Start of RECORDS FOR THE TASK

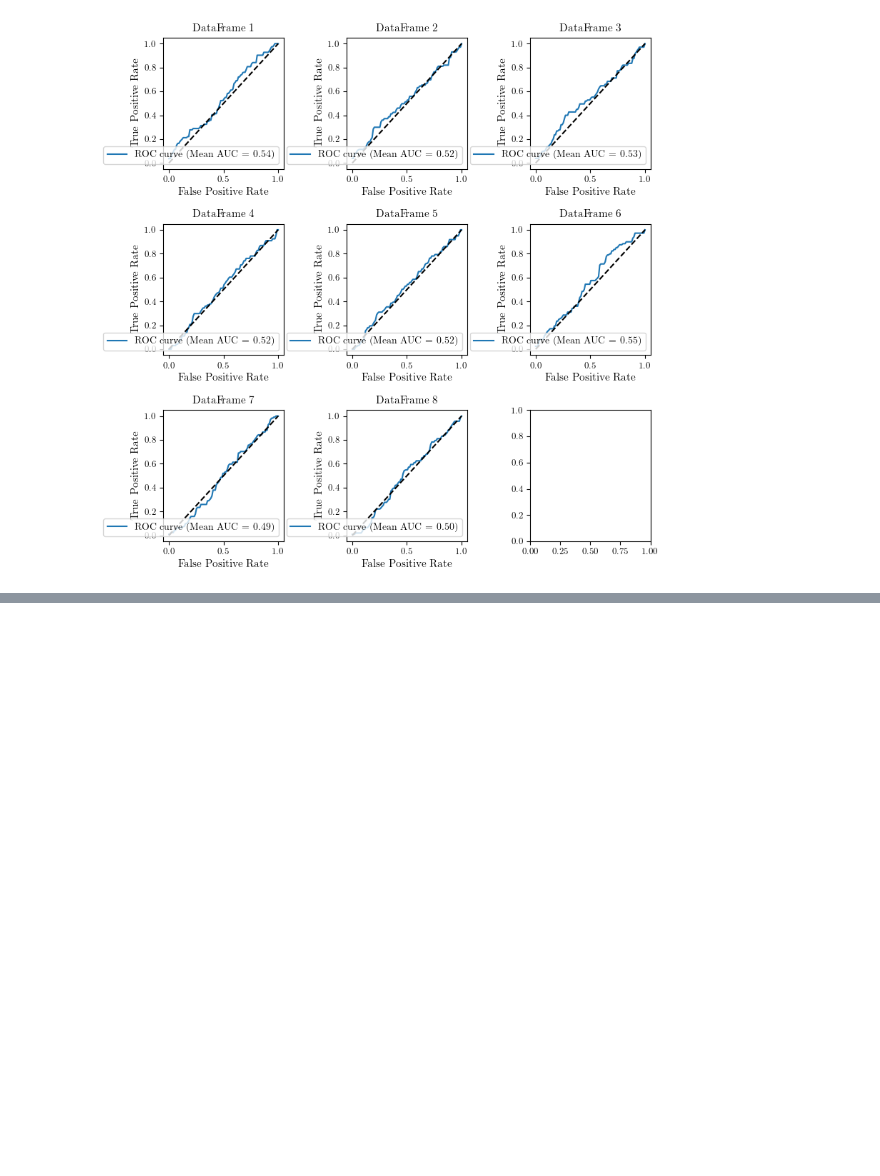
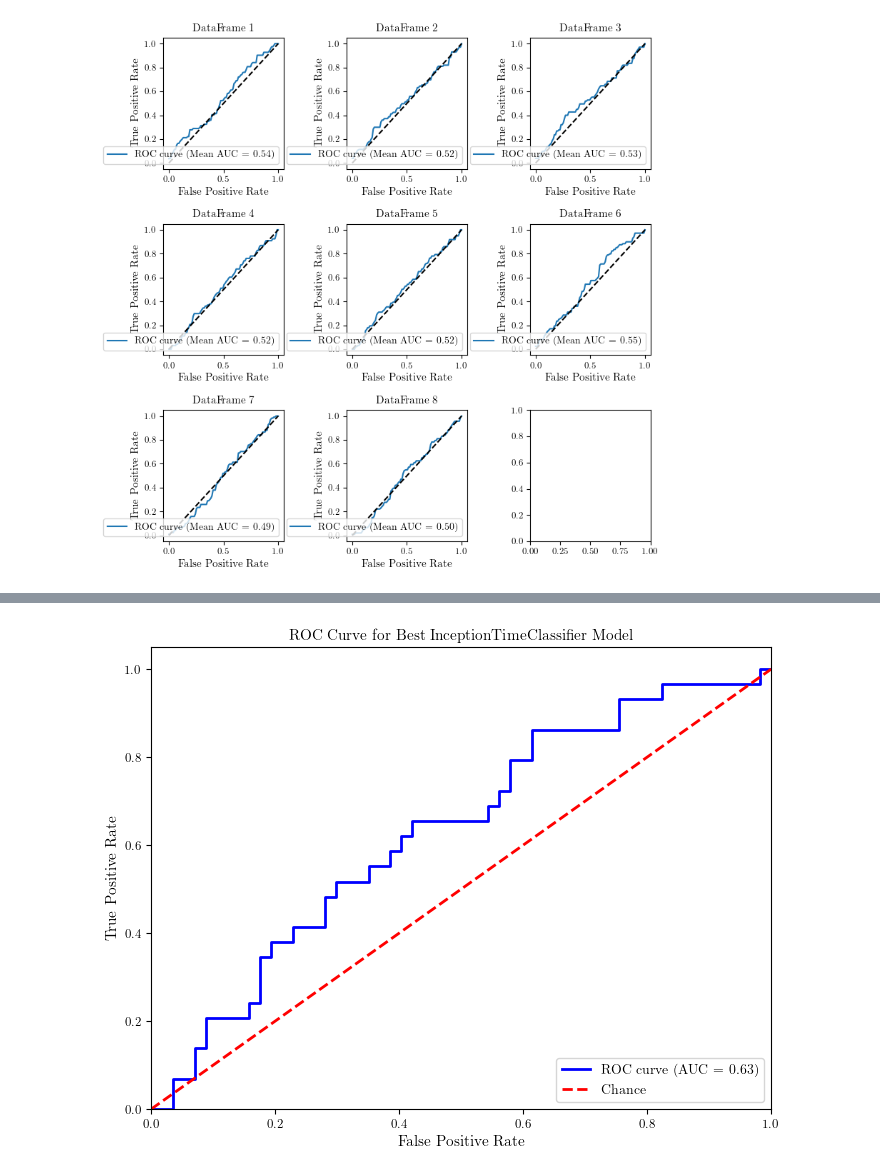
Before and after one commit to ol-webb/tree_gaps4, a Jupyter notebook: all_gaps_mk2/main1 - Copy.ipynb, the cells around one changed output, grey strips where cells are left out. Cells and saved outputs as stored; diff of their text form; code cells hidden in the pictures; blank space fills up the shorter version.

Commit message:
model2

```diff
--- a/all_gaps_mk2/main1 - Copy.ipynb
+++ b/all_gaps_mk2/main1 - Copy.ipynb
@@ -1957,6 +1966,9 @@ def create_feature_matrix_v2(gap_df, random_df, area_df):
 # %%
 df_series_2yr_gaps = rename_columns_offset_to_location(df_series_2yr_gaps)
 df_series_2yr_random = rename_columns_offset_to_location(df_series_2yr_random)
+
+df_temporal_gaps = rename_columns_offset_to_location(df_temporal_gaps)
+df_temporal_random = rename_columns_offset_to_location(df_temporal_random)
 # %%
 ## NOW CREATE FEATURE DATAFRAMES AFTER FILTERED TIME SERIES HAVE BEEN CREATED
 
@@ -3273,3 +3081,0 @@ ValueError: Found input variables with inconsistent numbers of samples: [2462, 4
-# %%
-for col in X.columns:
-    X[col] = X[col].dropna().reset_index(drop=True)
@@ -3426,0 +3122,12 @@ from sklearn.metrics import accuracy_score
+# %%
+nested_df,targets=convert_to_sktime_format_v2(df_series_2yr_gaps,df_series_2yr_random)
+X_train, X_test, y_train, y_test = train_test_split(nested_df, targets, test_size=0.2, shuffle=True, random_state=42)
+# %%
+pipeline_deep= make_pipeline(
+    PaddingTransformer(),
+    InceptionTimeClassifier(n_epochs=75, verbose=False)
+)
+
+
+pipeline_deep.fit(X_train, y_train)
+pipeline_deep.score(X_test, y_test)
@@ -3426,0 +3137,67 @@ from sklearn.metrics import accuracy_score
+# %%
+import matplotlib.pyplot as plt
+from sklearn.metrics import roc_curve, auc, precision_score, classification_report
+
+# Define the pipeline
+pipeline_deep = make_pipeline(
+    PaddingTransformer(),
+    InceptionTimeClassifier()
+)
+
+# Define the parameter grid
+param_grid = {
+    'inceptiontimeclassifier__n_epochs': [10, 25],
+    'inceptiontimeclassifier__batch_size': [16, 32],
+    'inceptiontimeclassifier__kernel_size': [30],
+    'inceptiontimeclassifier__n_filters': [16,32],
+    'inceptiontimeclassifier__depth': [3,6]
+}
+
+# Setup GridSearchCV with precision as the scoring metric
+grid_search = GridSearchCV(
+    pipeline_deep,
+    param_grid,
+    cv=3,                 # 3-fold cross-validation
+    scoring='precision',  # Optimize for precision
+    verbose=1,            # Controls verbosity (useful for tracking progress)
+    n_jobs=-1             # Use all available cores
+)
+
+# Fit GridSearchCV
+grid_search.fit(X_train, y_train)
+
+# Display the best parameters
+print("Best parameters found:", grid_search.best_params_)
+
+# Extract the best model
+best_model = grid_search.best_estimator_
+
+# Predict probabilities for the test set
+y_proba = best_model.predict_proba(X_test)[:, 1]  # Probabilities for the positive class
+
+# Predict class labels for the test set
+y_pred = best_model.predict(X_test)
+
+# Evaluate the precision of the best model
+test_precision = precision_score(y_test, y_pred)
+print(f"Test set precision with best model: {test_precision:.4f}")
+
+# Get the ROC curve metrics
+fpr, tpr, thresholds = roc_curve(y_test, y_proba)
+roc_auc = auc(fpr, tpr)
+
+# Plot the ROC curve
+plt.figure(figsize=(8, 6))
+plt.plot(fpr, tpr, color='blue', lw=2, label=f'ROC curve (AUC = {roc_auc:.2f})')
+plt.plot([0, 1], [0, 1], color='red', linestyle='--', lw=2, label='Chance')
+plt.xlim([0.0, 1.0])
+plt.ylim([0.0, 1.05])
+plt.xlabel('False Positive Rate')
+plt.ylabel('True Positive Rate')
+plt.title('ROC Curve for Best InceptionTimeClassifier Model')
+plt.legend(loc="lower right")
+plt.show()
+
+# Optionally, print a classification report
+print("Classification Report:\n", classification_report(y_test, y_pred))
+# %% [output]
@@ -3426,0 +3209 @@ from sklearn.metrics import accuracy_score
+[figure, added]
```
Also changed, not shown: parts of 40 cells of this notebook.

End of RECORDS FOR THE TASK

**WORK INSTRUCTIONS**
Gather from the entries above all lines that include the string "scoring".

**SOLVED PROBLEM**
+# Setup GridSearchCV with precision as the scoring metric
+    scoring='precision',  # Optimize for precision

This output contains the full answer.